Stephen Chbosky’s coming of age novel is close to my heart. I had to read it as a required text for a freshman seminar I took in college. The wallflower existence of Charlie (Logan Lerman) mirrored my own in high school. Like Charlie, I spent the summer before my freshman year of high school in the hospital (for a misdiagnosed appendix instead of a nervous breakdown) and felt grossly inadequate to handle high school life when I arrived for my first day. I encountered the cliques and the overwhelming feeling that because of my interest in the arts—not a common attribute of most 15 year olds in the middle of Wisconsin—I was alone. Like Charlie, however, I found solace in the presence of upperclassmen (you know who you are) who, like Sam (Emma Watson) and Patrick (Ezra Miller), expanded my knowledge of film and music.

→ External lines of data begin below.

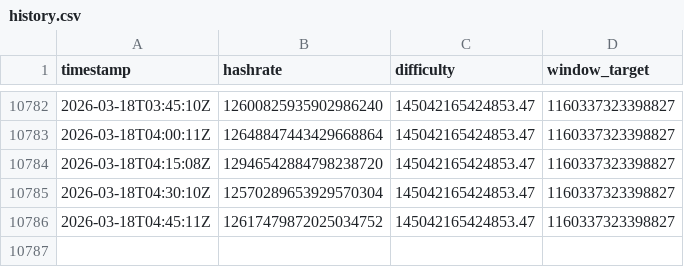
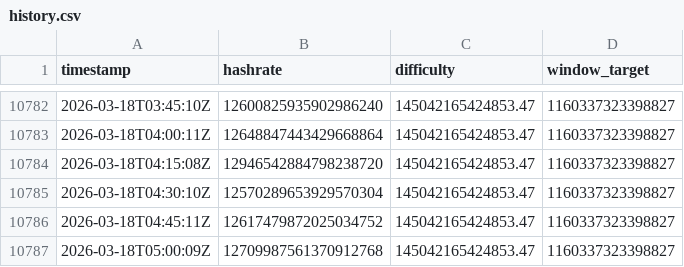
Before and after one commit to brentiswong/ocean-tracker, a CSV file: data/history.csv, drawn as a sheet; only a part is shown, gaps mark what is left out; the diff names each change by its address in the sheet, - before the commit and + after, or states it on an @@ line.

Commit message:
📊 Log Pool Stats

```diff
--- a/data/history.csv
+++ b/data/history.csv
+row 10787: 2026-03-18T05:00:09Z | 12709987561370912768 | 145042165424853.47 | 1160337323398827
```
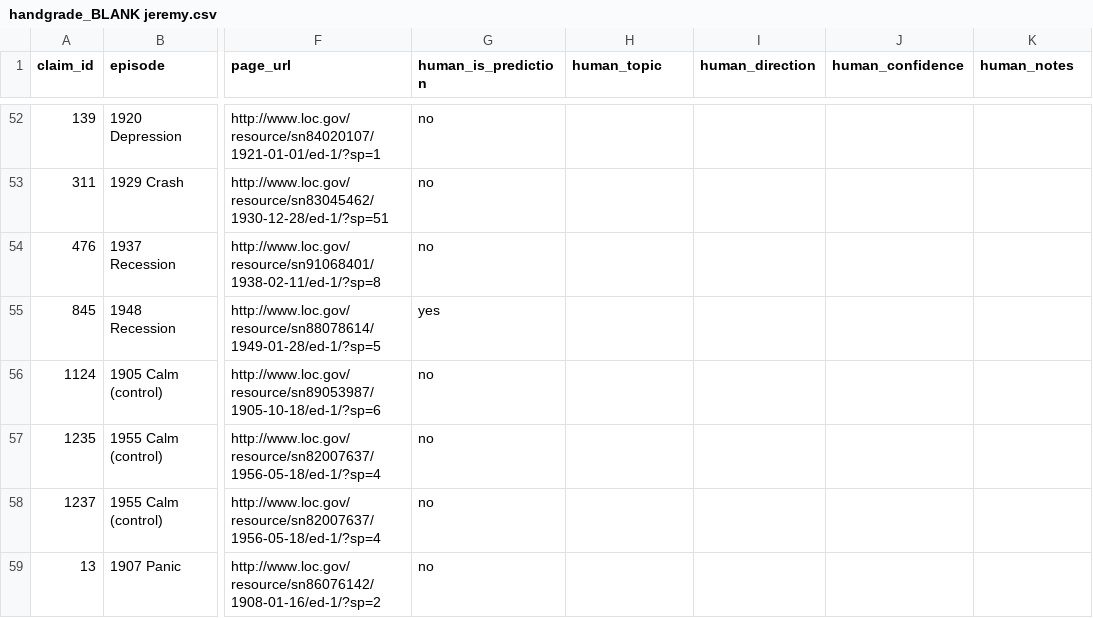
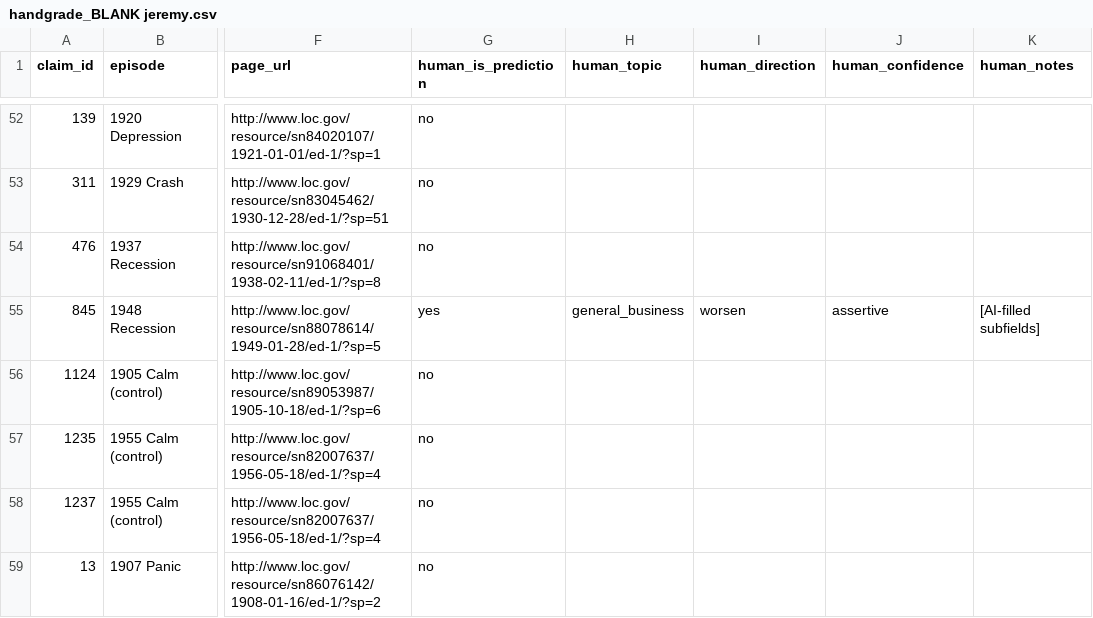
Before and after one commit to wangvincentx-cmd/datascience-rise-practicum, a CSV file: JeremysShit/handgrade_newspapers/handgrade_BLANK jeremy.csv, drawn as a sheet; only a part is shown, gaps mark what is left out; the diff covers the shown part only; the diff names each change by its address in the sheet, - before the commit and + after, or states it on an @@ line.

```diff
--- a/JeremysShit/handgrade_newspapers/handgrade_BLANK jeremy.csv
+++ b/JeremysShit/handgrade_newspapers/handgrade_BLANK jeremy.csv
-H55 (human_topic): (empty)
+H55 (human_topic): general_business
-I55 (human_direction): (empty)
+I55 (human_direction): worsen
-J55 (human_confidence): (empty)
+J55 (human_confidence): assertive
-K55 (human_notes): (empty)
+K55 (human_notes): [AI-filled subfields]
```
Also changed, not shown: 62 edited cells elsewhere in this file.
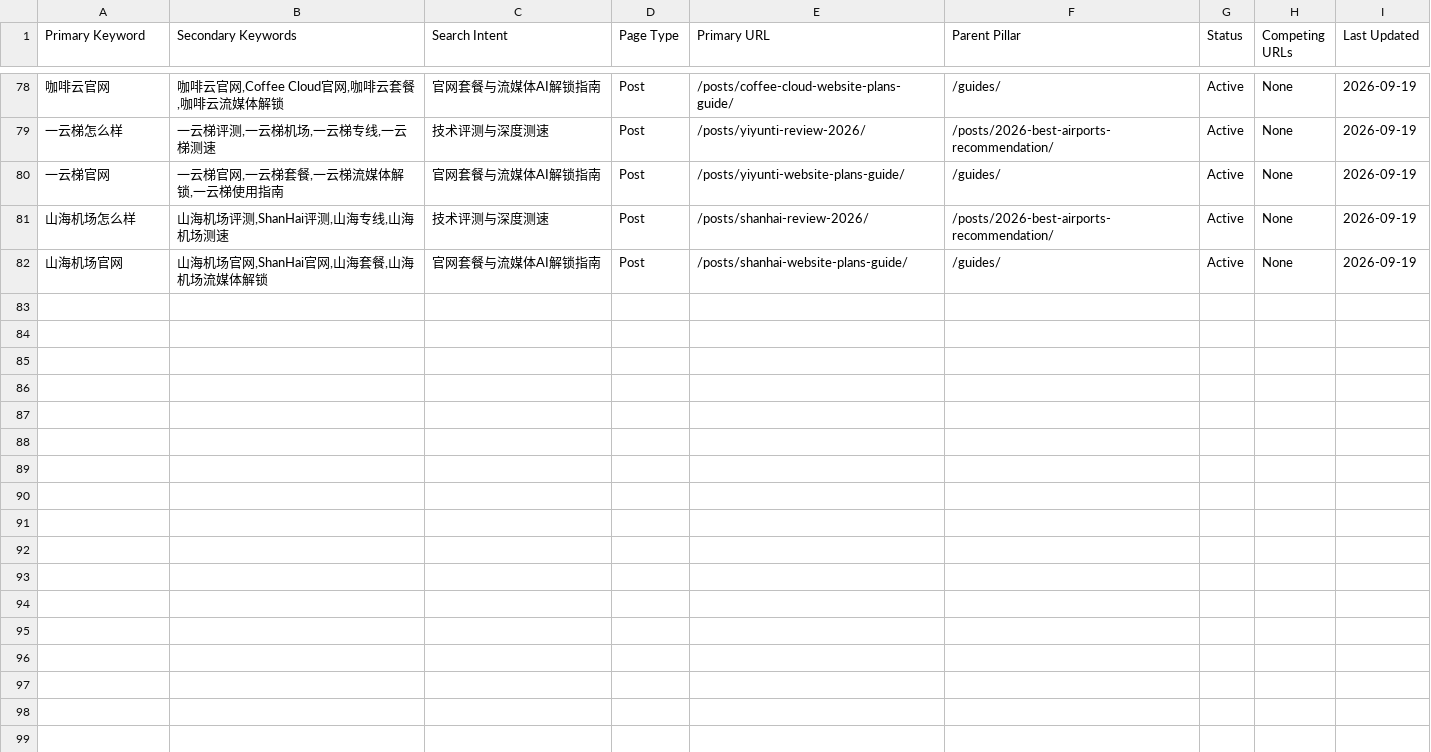
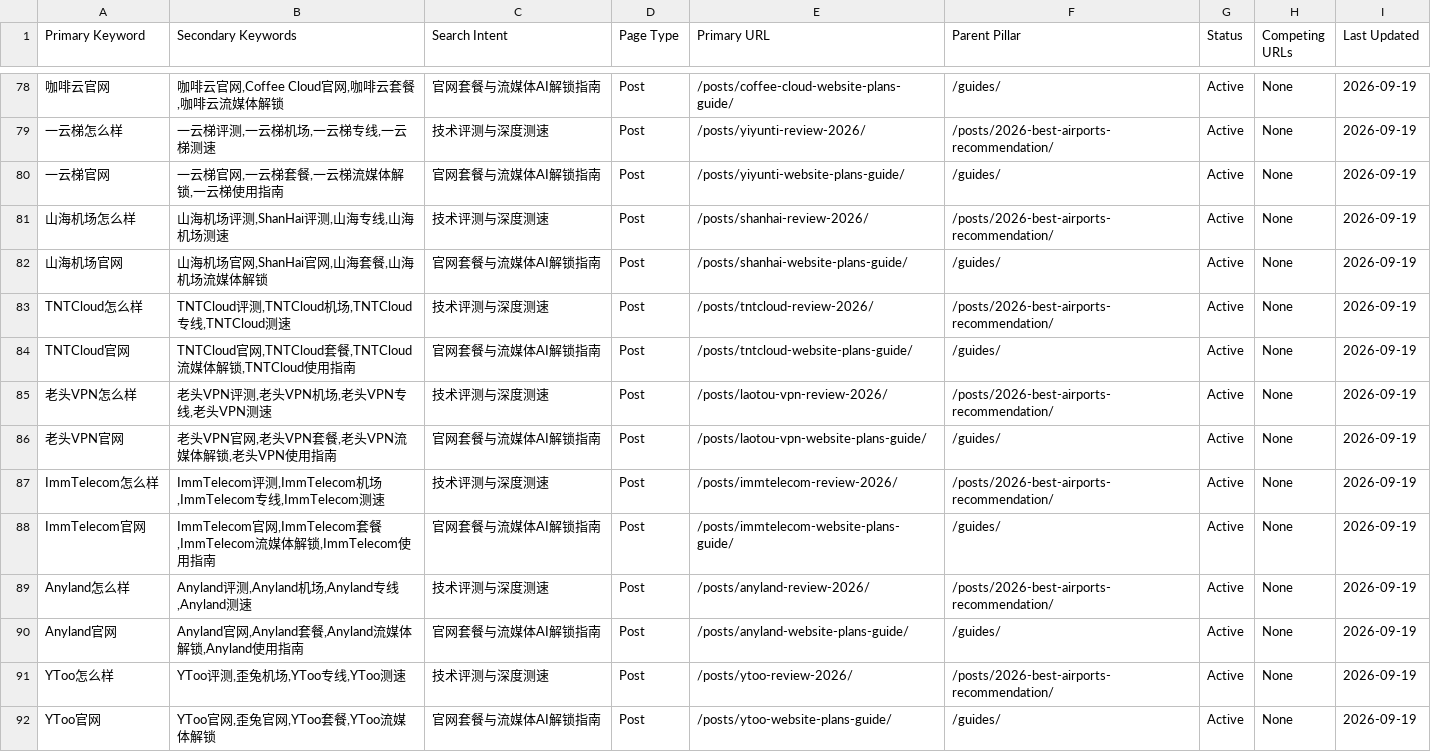
Before and after one commit to sksksk98698-source/airporttizi.com, a CSV file: SEO-Keyword-URL-Mapping.csv, drawn as a sheet; only a part is shown, gaps mark what is left out; the diff names each change by its address in the sheet, - before the commit and + after, or states it on an @@ line.

```diff
--- a/SEO-Keyword-URL-Mapping.csv
+++ b/SEO-Keyword-URL-Mapping.csv
+row 83: TNTCloud怎么样 | TNTCloud评测,TNTCloud机场,TNTCloud专线,TNTCloud测速 | 技术评测与深度测速 | Post | /posts/tntcloud-review-2026/ | /posts/2026-best-airports-recommendation/ | Active | None | 2026-09-19
+row 84: TNTCloud官网 | TNTCloud官网,TNTCloud套餐,TNTCloud流媒体解锁,TNTCloud使用指南 | 官网套餐与流媒体AI解锁指南 | Post | /posts/tntcloud-website-plans-guide/ | /guides/ | Active | None | 2026-09-19
+row 85: 老头VPN怎么样 | 老头VPN评测,老头VPN机场,老头VPN专线,老头VPN测速 | 技术评测与深度测速 | Post | /posts/laotou-vpn-review-2026/ | /posts/2026-best-airports-recommendation/ | Active | None | 2026-09-19
+row 86: 老头VPN官网 | 老头VPN官网,老头VPN套餐,老头VPN流媒体解锁,老头VPN使用指南 | 官网套餐与流媒体AI解锁指南 | Post | /posts/laotou-vpn-website-plans-guide/ | /guides/ | Active | None | 2026-09-19
+row 87: ImmTelecom怎么样 | ImmTelecom评测,ImmTelecom机场,ImmTelecom专线,ImmTelecom测速 | 技术评测与深度测速 | Post | /posts/immtelecom-review-2026/ | /posts/2026-best-airports-recommendation/ | Active | None | 2026-09-19
+row 88: ImmTelecom官网 | ImmTelecom官网,ImmTelecom套餐,ImmTelecom流媒体解锁,ImmTelecom使用指南 | 官网套餐与流媒体AI解锁指南 | Post | /posts/immtelecom-website-plans-guide/ | /guides/ | Active | None | 2026-09-19
+row 89: Anyland怎么样 | Anyland评测,Anyland机场,Anyland专线,Anyland测速 | 技术评测与深度测速 | Post | /posts/anyland-review-2026/ | /posts/2026-best-airports-recommendation/ | Active | None | 2026-09-19
+row 90: Anyland官网 | Anyland官网,Anyland套餐,Anyland流媒体解锁,Anyland使用指南 | 官网套餐与流媒体AI解锁指南 | Post | /posts/anyland-website-plans-guide/ | /guides/ | Active | None | 2026-09-19
+row 91: YToo怎么样 | YToo评测,歪兔机场,YToo专线,YToo测速 | 技术评测与深度测速 | Post | /posts/ytoo-review-2026/ | /posts/2026-best-airports-recommendation/ | Active | None | 2026-09-19
+row 92: YToo官网 | YToo官网,歪兔官网,YToo套餐,YToo流媒体解锁 | 官网套餐与流媒体AI解锁指南 | Post | /posts/ytoo-website-plans-guide/ | /guides/ | Active | None | 2026-09-19
```
Also changed, not shown: SEO-Anchor-URL-Mapping.csv, 16 other files.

I share this because I assume the effectiveness of The Perks of Being a Wallflower as a film rests on that connection. If the viewer was/is a wallflower, they’ll find the experience nostalgic and cathartic. If he or she wasn’t or isn’t, I’m not sure it will pack as much of a punch.
For those of you familiar with the book—a largely plotless enterprise, rendered in small vignettes about chasing girls, exploring literature, and dealing with past traumas—you’ll come away from the film feeling like you’ve just watched the best adaptation possible. Chbosky wrote and directed this film and while its visual style is relatively average, his strong work with his cast (in particular, the three leads, specifically Ezra Miller who, between this and We Need to Talk About Kevin, is a talent to keep an eye on), his ability to cinematically hit those emotional points of his book effectively (“I swear we were infinite.”), and his admiration of The Rocky Horror Picture Show and The Smiths do an amazing job of tugging the heartstrings while keeping the characters as vivid as they were in the novel. Watching the film was akin to going through a tunnel while standing on the flatbed of a truck—emotional and exhilarating. I wish it hadn’t taken me a month and a half to get to Austin to see it.